As a summer intern at Ginormous Megadata Inc, you’ve been tasked with building a phone directory of the company’s 130,000 employees. The catch? Your boss won’t spring for an off-the-shelf database, the company’s firewall prevents you from searching for what you need online, and the summer isn’t long enough for you to build a full-fledged database from scratch. To complete your task, you decide to create a hash table, a data structure that enables you to use keys to store and retrieve items. You’ll experiment with different hash tables methods, including chaining, open addressing, and quadratic probing. When you’re finished, you’ll have hands-on experience creating a functional hash table you can use to build Ginormous Megadata’s phone directory, as well as a solid understanding of the trade-offs between different kinds of hash tables.
You’re the new head of IT at The Fright Stuff, a small Halloween store, and it’s up to you to prevent a scary security breach! To ensure your customers’ sensitive data is secure, you’ll build an RSA public key encryption program. Along the way, you’ll learn interesting mathematical techniques such as calculating greatest common divisors and least common multiples, performing fast exponentiation, building a sieve of Eratosthenes, testing for primality, and other vital encryption skills. When you’re done, your customers’ data will be safer than ever before, and you’ll have learned essential skills for RSA encryption.
Picture this: You’ve amassed a fortune selling Instagram filters and you’re cruising the Bermuda Triangle on one of your yachts when you strike a USO (unidentified submerged object). Now you’re sinking! Your life raft isn’t big enough to salvage all of your 200 valuable objects (of varying sizes, weights, and values). To help you decide which of your treasures—the Monet, the Degas, the bust by Canova—to take with you on the raft, you’ll write a Go program that uses different approaches, including exhaustive search, branch and bound, Rod’s technique, and dynamic programming to solve the knapsack problem, a classic in computer science for situations just like this.

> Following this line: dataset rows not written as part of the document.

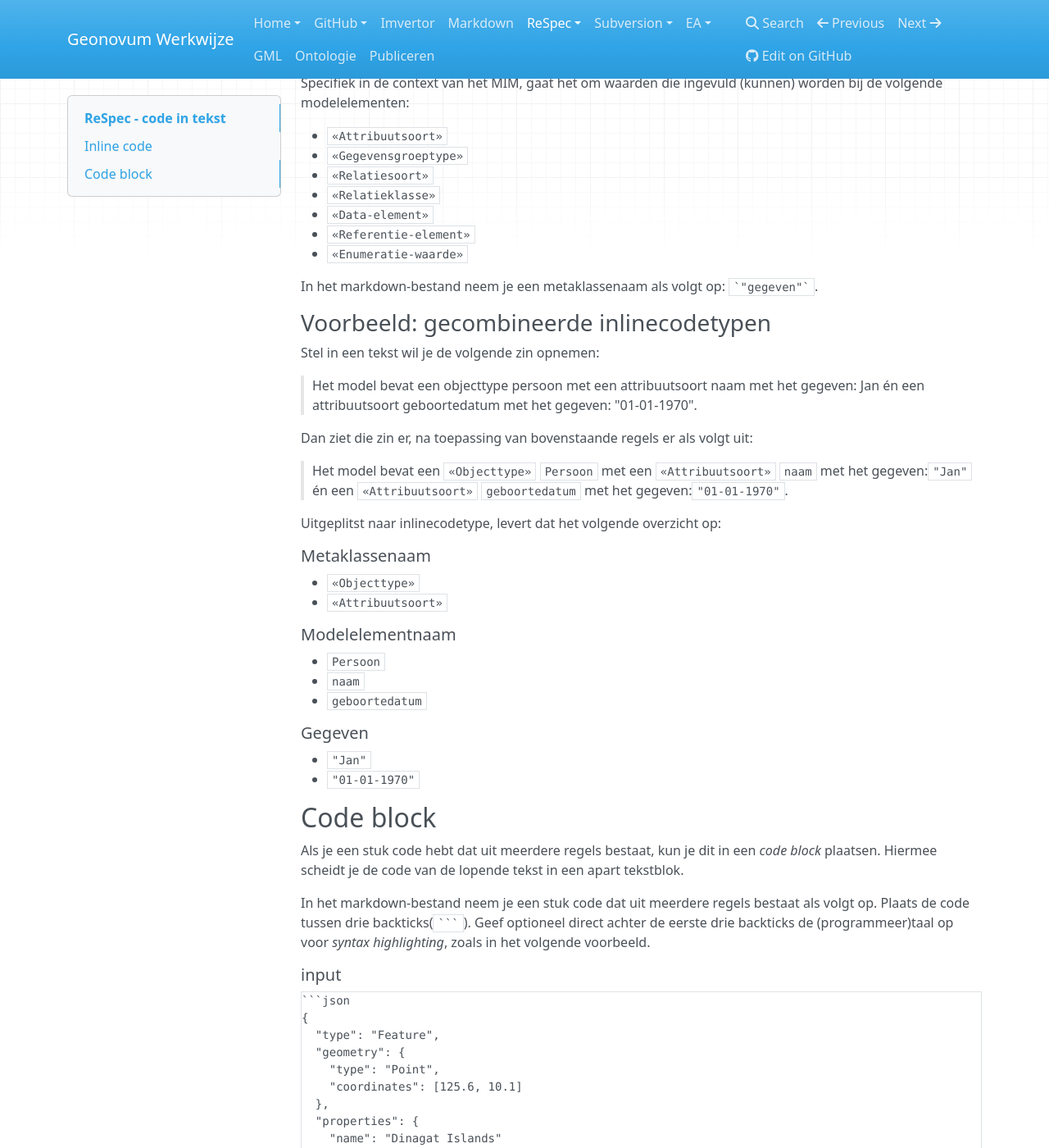
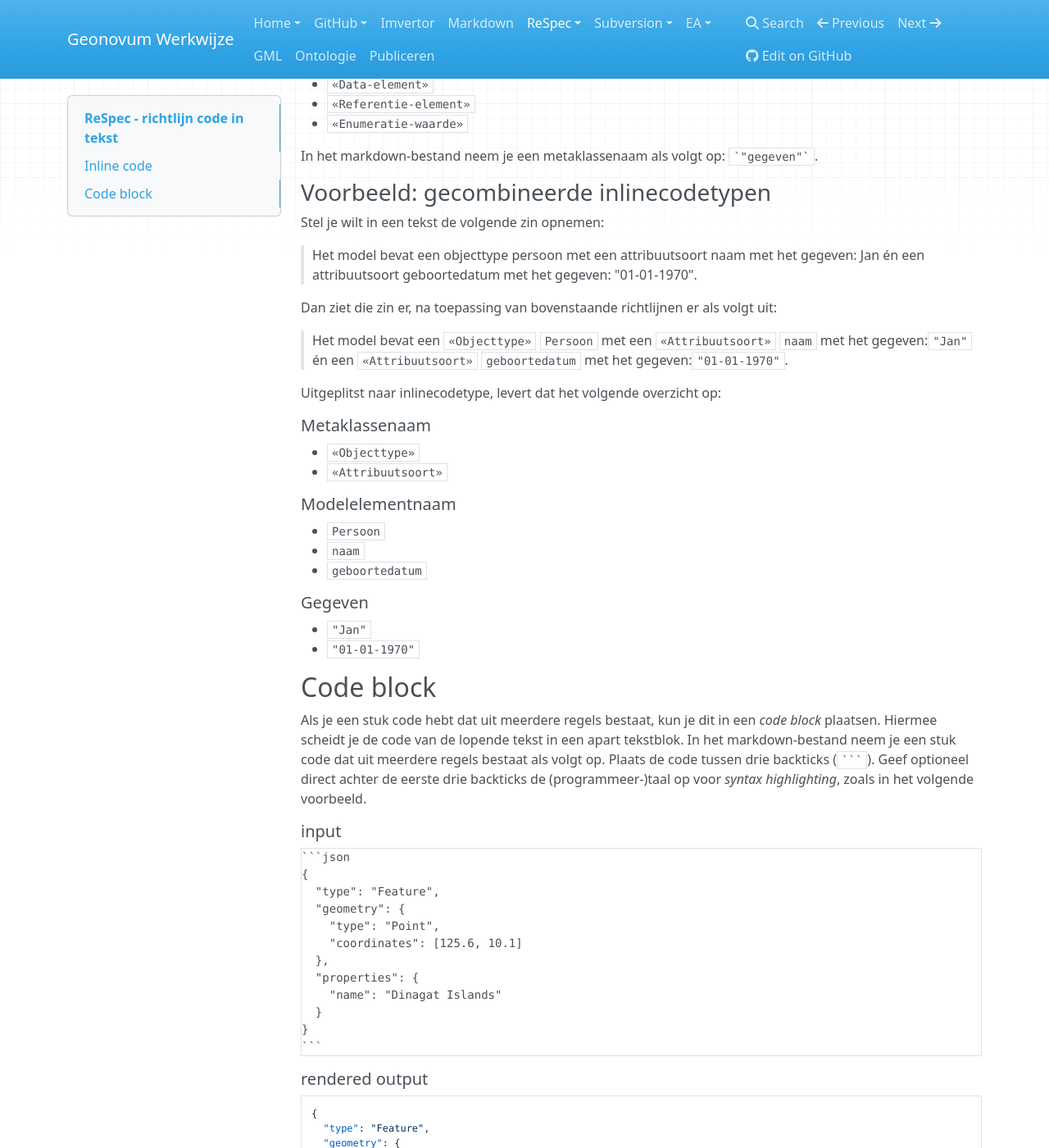
Before and after one commit to Geonovum/handleiding-tooling, an MkDocs documentation site: the page built from docs/ReSpec-code-toepassen.md, in a window 1280 px wide and 1400 px high, scrolled down 1608 px. Shown: the whole window at 82% size. Built offline with MkDocs 1.6.1, drawn with Linux system fonts in a browser that asks for light colours; nearby versions of some CDN libraries; some of the changed text lies outside the part shown.

Commit message:
edit txt

`````diff
--- a/docs/ReSpec-code-toepassen.md
+++ b/docs/ReSpec-code-toepassen.md
@@ -1,15 +1,14 @@
-# ReSpec - code in tekst
+# ReSpec - richtlijn code in tekst
 
 Veel documenten die we bij Geonovum publiceren zijn datatspecificaties. In de tekst gebruik je daarom regelmatig stukken code. Het kan gaan om bepaalde termen of gegevens, waarover je iets in de lopende tekst wilt zeggen (_inline code_), of over langere stukken code (_code block_).
 Deze handleiding is specifiek bedoeld voor de toepassing van code in documentantatie over informatiemodellen. Voor andere type code staat het je vrij hoe je dit toepast.
 
 ## Inline code
-Wanneer je in een lopende tekst een term of gegeven wilt markeren als code, pas je _inline code_ toe. Door een term of gegeven als `code` te markeren, maak je duidelijk dat het woord een specifieke technische betekenis heeft. _Inline code_ pas je toe door tekst tussen [backticks](https://en.wikipedia.org/wiki/Backtick) (`` ` ``) te plaatsen. De standaardopmaak voor _inline code_ is sober: ReSpec zet het lettertype enkel om in een _monospace font_. Voor een duidelijkere opmaak van _inline code_, is daarom een css-bestand beschikbaar.
+Wanneer je in een lopende tekst een term of gegeven wilt markeren als code, pas je _inline code_ toe. Door een term of gegeven als `code` te markeren, maak je duidelijk dat het woord een specifieke technische betekenis heeft. _Inline code_ pas je toe door tekst tussen [backticks](https://en.wikipedia.org/wiki/Backtick) (`` ` ``) te plaatsen. De standaardopmaak voor _inline code_ is sober: ReSpec zet het lettertype enkel om in een _monospace font_. Voor een duidelijkere opmaak van _inline code_, is daarom een css-bestand beschikbaar. De schrijfwijze van metaklassenamen, modelelementnamen of gegevens volgt de [naamgevingsconventies van het MIM](https://geonovum.github.io/MIM-Werkomgeving/#afspraken-rondom-naamgeving-en-definities). Wees hierop alert als je _inline code_ toepast in handgeschreven teksten.
 
 > **Note**
 > Waar en onder welke naam het bestand beschikbaar stellen?
 
-De schrijfwijze van metaklassenamen, modelelementnamen of gegevens volgt de [naamgevingsconventies van het MIM](https://geonovum.github.io/MIM-Werkomgeving/#afspraken-rondom-naamgeving-en-definities). Wees hierop alert als je _inline code_ toepast in handgeschreven teksten.
 
 ### Metaklassenaam
 
@@ -67,11 +64,11 @@
 
 ### Voorbeeld: gecombineerde inlinecodetypen
 
-Stel in een tekst wil je de volgende zin opnemen:
+Stel je wilt in een tekst de volgende zin opnemen:
 
 >Het model bevat een objecttype persoon met een attribuutsoort naam met het gegeven: Jan én een attribuutsoort geboortedatum met het gegeven: "01-01-1970".
 
-Dan ziet die zin er, na toepassing van bovenstaande regels er als volgt uit:
+Dan ziet die zin er, na toepassing van bovenstaande richtlijnen er als volgt uit:
 
 >Het model bevat een `«Objecttype»` `Persoon` met een `«Attribuutsoort»` `naam` met het gegeven:`"Jan"` én een `«Attribuutsoort»` `geboortedatum` met het gegeven:`"01-01-1970"`.
 
@@ -92,9 +89,7 @@
 
 ## Code block
 
-Als je een stuk code hebt dat uit meerdere regels bestaat, kun je dit in een _code block_ plaatsen. Hiermee scheidt je de code van de lopende tekst in een apart tekstblok.
-
-In het markdown-bestand neem je een stuk code dat uit meerdere regels bestaat als volgt op. Plaats de code tussen drie backticks(```` ``` ````). Geef optioneel direct achter de eerste drie backticks de (programmeer)taal op voor _syntax highlighting_, zoals in het volgende voorbeeld.
+Als je een stuk code hebt dat uit meerdere regels bestaat, kun je dit in een _code block_ plaatsen. Hiermee scheidt je de code van de lopende tekst in een apart tekstblok. In het markdown-bestand neem je een stuk code dat uit meerdere regels bestaat als volgt op. Plaats de code tussen drie backticks (```` ``` ````). Geef optioneel direct achter de eerste drie backticks de (programmeer-)taal op voor _syntax highlighting_, zoals in het volgende voorbeeld.
 
 ##### input
 
`````
Also changed, not shown: other parts of docs/ReSpec-code-toepassen.md (+6 -8 lines).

When you’re finished, you’ll learn what the tradeoffs are, and you’ll know which of your valuables you’ll be able to save and which will end up at the bottom of the ocean!
The data structures and algorithms used in this series are seriously useful and pervasive.
I like the fact that the liveProject is available for Golang. The author has plenty of experience with algorithms and presents each of them with a dash of humor.
These liveProjects are for Go programmers, from beginning level to advanced, who want to learn how to build algorithms in Go to solve real-world problems. To begin these liveProjects you’ll need to be familiar with the following:
In this liveProject series, you’ll learn how to solve everyday real-world problems using algorithms in Go:
geekle is based on a wordle clone.